ACTIVITY
Across the records below, count the lines that contain "flat" and write down only the count.
──────── RAW DATA
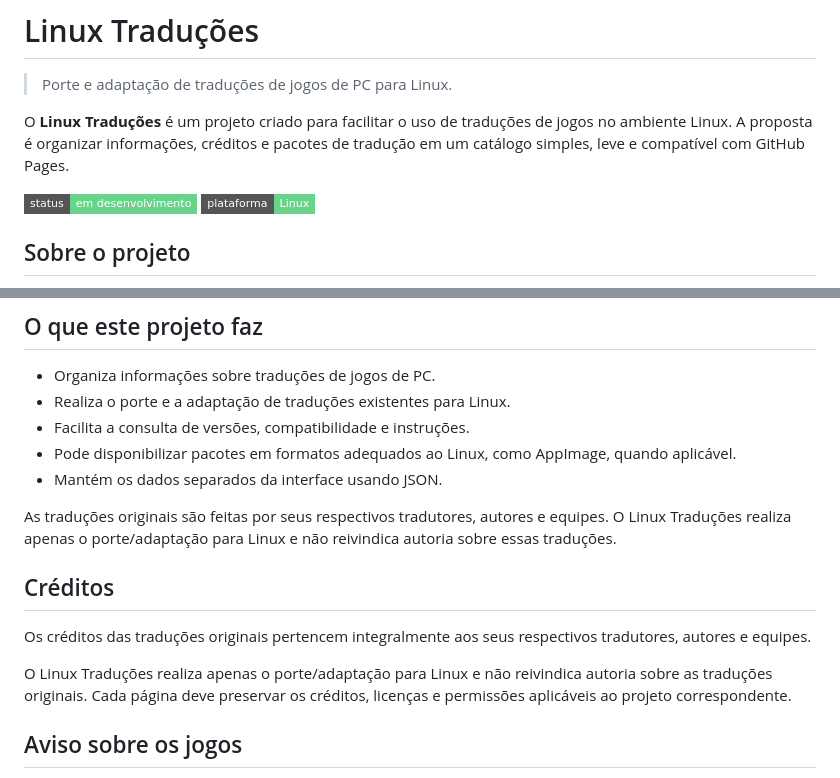
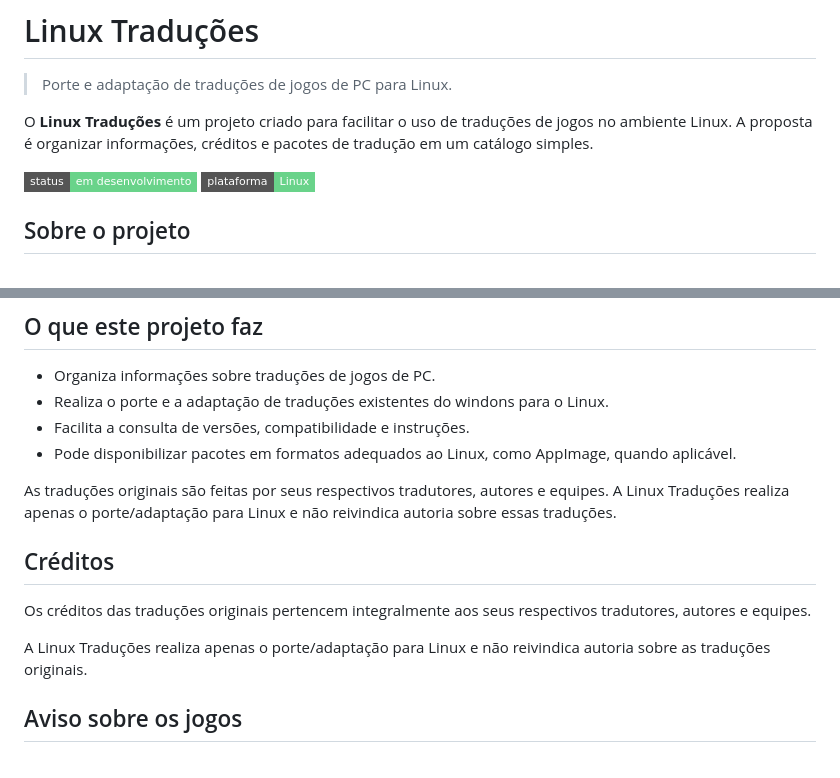
Before and after one commit to HaurylanClaan/linux_traducoes, a Markdown page: README.md, 2 parts joined by grey strips. GitHub-like rendering; badges without logos.

Commit message:
Refactor README for clarity and conciseness; remove unnecessary details and improve project description

```diff
--- a/README.md
+++ b/README.md
@@ -2,7 +2,7 @@
 
 > Porte e adaptação de traduções de jogos de PC para Linux.
 
-O **Linux Traduções** é um projeto criado para facilitar o uso de traduções de jogos no ambiente Linux. A proposta é organizar informações, créditos e pacotes de tradução em um catálogo simples, leve e compatível com GitHub Pages.
+O **Linux Traduções** é um projeto criado para facilitar o uso de traduções de jogos no ambiente Linux. A proposta é organizar informações, créditos e pacotes de tradução em um catálogo simples.
 
 ![Status](https://img.shields.io/badge/status-em%20desenvolvimento-69d38a?style=flat-square)
 ![Plataforma](https://img.shields.io/badge/plataforma-Linux-69d38a?style=flat-square)
@@ -16,18 +16,17 @@ O site é estático e apresenta as traduções disponíveis, seus requisitos, ve
 ## O que este projeto faz
 
 - Organiza informações sobre traduções de jogos de PC.
-- Realiza o porte e a adaptação de traduções existentes para Linux.
+- Realiza o porte e a adaptação de traduções existentes do windons para o Linux.
 - Facilita a consulta de versões, compatibilidade e instruções.
 - Pode disponibilizar pacotes em formatos adequados ao Linux, como AppImage, quando aplicável.
-- Mantém os dados separados da interface usando JSON.
 
-As traduções originais são feitas por seus respectivos tradutores, autores e equipes. O Linux Traduções realiza apenas o porte/adaptação para Linux e não reivindica autoria sobre essas traduções.
+As traduções originais são feitas por seus respectivos tradutores, autores e equipes. A Linux Traduções realiza apenas o porte/adaptação para Linux e não reivindica autoria sobre essas traduções.
 
 ## Créditos
 
 Os créditos das traduções originais pertencem integralmente aos seus respectivos tradutores, autores e equipes.
 
-O Linux Traduções realiza apenas o porte/adaptação para Linux e não reivindica autoria sobre as traduções originais. Cada página deve preservar os créditos, licenças e permissões aplicáveis ao projeto correspondente.
+A Linux Traduções realiza apenas o porte/adaptação para Linux e não reivindica autoria sobre as traduções originais.
 
 ## Aviso sobre os jogos
 
```
Also changed, not shown: other parts of README.md (+3 -1 lines).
────────────────
RESPONSE AREA
2